Data in this exercise Block Start

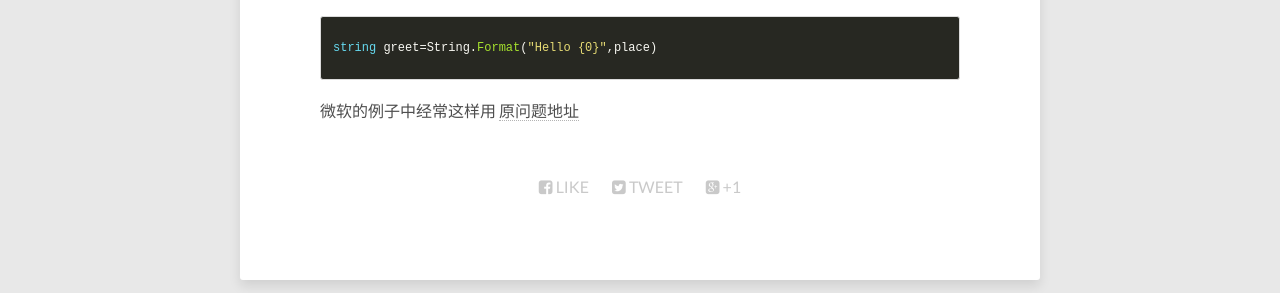
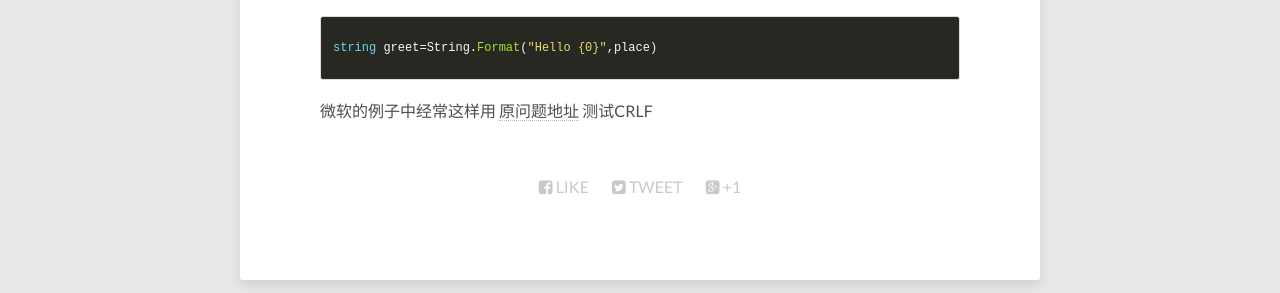
Before and after one commit to Sunzhuokai/sunzhuokai.github.com, a Jekyll site: the page built from _posts/2015-06-07-StackOverflow-Charp常见问题1.markdown, in a window 1280 px wide. Shown: the part 653-946 px from the top of the page. Built offline with Jekyll 4.4.1, drawn with Linux system fonts in a browser that asks for light colours; nearby versions of some CDN libraries; comment, search, counter and statistics services are not loaded.

Commit message:
test crlf

```diff
--- a/_posts/2015-06-07-StackOverflow-Charp常见问题1.markdown
+++ b/_posts/2015-06-07-StackOverflow-Charp常见问题1.markdown
@@ -29,3 +29,4 @@ string greet=String.Format("Hello {0}",place)
 {% endhighlight %}
 微软的例子中经常这样用
  [原问题地址](http://stackoverflow.com/questions/7074/whats-the-difference-between-string-and-String/7077#7077)
+测试CRLF
```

Data in this exercise Block End

# Task statement:
Print out the material word for word, omitting the pictures.

# Solved exercise:
Before and after one commit to Sunzhuokai/sunzhuokai.github.com, a Jekyll site: the page built from _posts/2015-06-07-StackOverflow-Charp常见问题1.markdown, in a window 1280 px wide. Shown: the part 653-946 px from the top of the page. Built offline with Jekyll 4.4.1, drawn with Linux system fonts in a browser that asks for light colours; nearby versions of some CDN libraries; comment, search, counter and statistics services are not loaded.

Commit message:
test crlf

```diff
--- a/_posts/2015-06-07-StackOverflow-Charp常见问题1.markdown
+++ b/_posts/2015-06-07-StackOverflow-Charp常见问题1.markdown
@@ -29,3 +29,4 @@ string greet=String.Format("Hello {0}",place)
 {% endhighlight %}
 微软的例子中经常这样用
  [原问题地址](http://stackoverflow.com/questions/7074/whats-the-difference-between-string-and-String/7077#7077)
+测试CRLF
```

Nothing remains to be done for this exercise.